…okay, so I’m back with part II of my favourite 2019 reads. Let’s save the introduction and get straight into it!
I read Sara Collins’ The Confessions of Frannie Langton and *loved* it. This is yet another historical fiction murder mystery (
but just before the Victorian period, haha, but very close). It’s 1826 and crowds gather to watch Frannie’s trial for murder. The testimonies are damning – slave, whore, seductress – and they may be the truth. But they are not the whole truth.
I liked this for multiple reasons: it tackled class issues, racial issues, LGBTQ+ issues in a society that cared very little for these groups. It raised some very interesting questions, like “what constitutes as a criminal?”, “when should someone feel guilty?” and “can some actions be justified?”. It was a very thought-provoking book. I just had some difficulties with the F/F romance – not a lot of chemistry between the two.

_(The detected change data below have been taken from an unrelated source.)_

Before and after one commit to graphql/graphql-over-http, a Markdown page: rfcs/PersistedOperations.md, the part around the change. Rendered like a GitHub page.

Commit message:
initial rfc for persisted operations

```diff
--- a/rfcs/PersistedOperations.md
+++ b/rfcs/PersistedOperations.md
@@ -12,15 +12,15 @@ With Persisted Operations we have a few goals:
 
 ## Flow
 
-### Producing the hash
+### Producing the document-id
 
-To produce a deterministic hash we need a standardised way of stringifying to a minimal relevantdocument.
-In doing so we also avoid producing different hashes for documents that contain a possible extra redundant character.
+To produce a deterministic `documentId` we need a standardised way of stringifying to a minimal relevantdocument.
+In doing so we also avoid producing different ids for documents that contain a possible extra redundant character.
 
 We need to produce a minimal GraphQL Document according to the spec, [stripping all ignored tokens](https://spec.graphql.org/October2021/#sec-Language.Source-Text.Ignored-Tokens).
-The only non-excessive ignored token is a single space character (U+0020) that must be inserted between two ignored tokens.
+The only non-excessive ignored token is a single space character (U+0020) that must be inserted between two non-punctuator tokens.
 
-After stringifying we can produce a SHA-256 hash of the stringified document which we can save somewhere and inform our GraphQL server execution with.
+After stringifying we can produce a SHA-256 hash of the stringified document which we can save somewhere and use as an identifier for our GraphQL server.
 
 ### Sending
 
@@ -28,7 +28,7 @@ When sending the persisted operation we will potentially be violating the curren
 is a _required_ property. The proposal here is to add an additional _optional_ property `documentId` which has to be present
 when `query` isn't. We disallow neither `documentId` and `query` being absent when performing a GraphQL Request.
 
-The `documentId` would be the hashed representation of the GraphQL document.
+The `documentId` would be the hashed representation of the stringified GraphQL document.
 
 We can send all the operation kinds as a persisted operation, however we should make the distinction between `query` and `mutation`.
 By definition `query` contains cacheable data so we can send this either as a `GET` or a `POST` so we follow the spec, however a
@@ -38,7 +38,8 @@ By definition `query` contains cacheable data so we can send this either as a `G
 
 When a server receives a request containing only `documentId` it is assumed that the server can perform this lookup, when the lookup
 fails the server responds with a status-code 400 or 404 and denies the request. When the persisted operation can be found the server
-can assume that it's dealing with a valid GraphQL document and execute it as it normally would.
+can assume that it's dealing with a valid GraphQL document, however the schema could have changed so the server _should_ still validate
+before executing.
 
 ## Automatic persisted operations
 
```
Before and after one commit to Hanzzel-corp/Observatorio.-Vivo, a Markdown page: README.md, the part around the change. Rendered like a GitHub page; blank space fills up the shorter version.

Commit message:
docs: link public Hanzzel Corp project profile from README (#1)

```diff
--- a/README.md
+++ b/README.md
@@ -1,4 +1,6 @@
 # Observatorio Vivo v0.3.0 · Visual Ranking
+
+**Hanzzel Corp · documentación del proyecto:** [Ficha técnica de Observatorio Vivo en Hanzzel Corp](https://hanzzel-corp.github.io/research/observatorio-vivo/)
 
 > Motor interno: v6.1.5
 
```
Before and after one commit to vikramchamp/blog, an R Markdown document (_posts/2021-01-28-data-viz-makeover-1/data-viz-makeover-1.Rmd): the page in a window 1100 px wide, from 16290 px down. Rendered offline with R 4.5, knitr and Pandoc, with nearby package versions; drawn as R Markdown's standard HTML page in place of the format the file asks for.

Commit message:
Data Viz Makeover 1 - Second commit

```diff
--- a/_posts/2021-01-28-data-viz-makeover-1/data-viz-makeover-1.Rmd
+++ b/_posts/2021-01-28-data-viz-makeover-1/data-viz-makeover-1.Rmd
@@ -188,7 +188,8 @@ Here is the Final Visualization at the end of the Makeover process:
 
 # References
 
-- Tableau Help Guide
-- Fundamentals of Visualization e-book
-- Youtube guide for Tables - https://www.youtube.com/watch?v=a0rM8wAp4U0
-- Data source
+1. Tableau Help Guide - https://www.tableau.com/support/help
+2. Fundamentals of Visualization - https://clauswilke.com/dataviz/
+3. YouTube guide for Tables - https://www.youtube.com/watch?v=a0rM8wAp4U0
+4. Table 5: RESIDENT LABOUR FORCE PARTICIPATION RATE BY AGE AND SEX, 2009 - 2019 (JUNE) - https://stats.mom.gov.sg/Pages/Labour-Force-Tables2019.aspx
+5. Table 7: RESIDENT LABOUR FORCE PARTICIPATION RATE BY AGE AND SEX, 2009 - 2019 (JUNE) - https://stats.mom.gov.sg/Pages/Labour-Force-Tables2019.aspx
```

So next is the heartbreaking non-fiction by Jeremy Dronfield: The Boy Who Followed His Father into Auschwitz. Gustav and Fritz Kleinmann, father and son, have managed to survive the Holocaust together, only being separated for a few years in between. Dronfield, relying on extensive research and family history, has traced the story of these two men and has brought it before us.
I learnt a lot from this; more than I ever could have from school. It’s historical, but it’s also personal. It’s the history of two remarkable men. It was a beautiful read, despite the tragedy that is describes. If we can take anything away from this piece of history, it’s that hope and resilience is everything. Time may not heal wounds, but it allows us to prosper, in spite of our experiences.
Right, so we’ve finally got to my ALL TIME FAVOURITE OF 2019: Stacey Halls’ The Familiars. This is my favourite for a number of reasons: 1) witches, 2) it’s set in Lancashire around the Pendle Witch Trials, 3) it’s by a northern writer, and 4) it’s set within the natural world.
It’s takes a real accused woman from the Pendle Witch Trials and gives her a story. It’s explores the boundaries between upper- and lower-classes; it explores this idea of a “witch”; it explores how nature is an inherent part of witchcraft; and it explores how the patriarchy is responsible for the mass murder of women. Who said men weren’t hysterical?
It was like my witchy dreams had come true. Honestly, this is *sooooo* good. If you haven’t read it already, then get to it in 2020!
So my last favourite of 2019 has to be Laura Purcell’s The Corset, the most dreamy neo-Victorian novel I’ve read. It follows Dorothea Truelove, who is young, wealthy and beautiful, and Ruth Butterham, a young, poor woman awaiting trial for the murder of her mistress. Dorothea, a budding new phrenologist, takes an interest in Ruth and her story. But can Ruth be trusted? Is she mad or a murderer?
It was a deeply psychological book that looked at class differences and how someone’s guilt can control their life. I cannot fathom how Purcell created such a story, it was that complex and moving. I couldn’t get enough of this, and I think it’s one of the books that got me out this reading slump. I’m so excited for Bone China to come out in paperback – I think Purcell is gonna be a new fave author!
…so I only have nine favourite books of 2019 but we still have a couple of weeks left. I might end up finding another. As I mentioned in part I, I read a lot of disappointing books this year but I still managed to find some amazing books and authors. I’m really happy with these nine books, and I’m sure I’ll come back to revisit them one day!
What was your favourite book or author of the year? Book would be The Familiars, of course, and author (
or should I say authors?) would probably be Ambrose Perry! Let’s discuss it!
Thanks for reading, Lauren X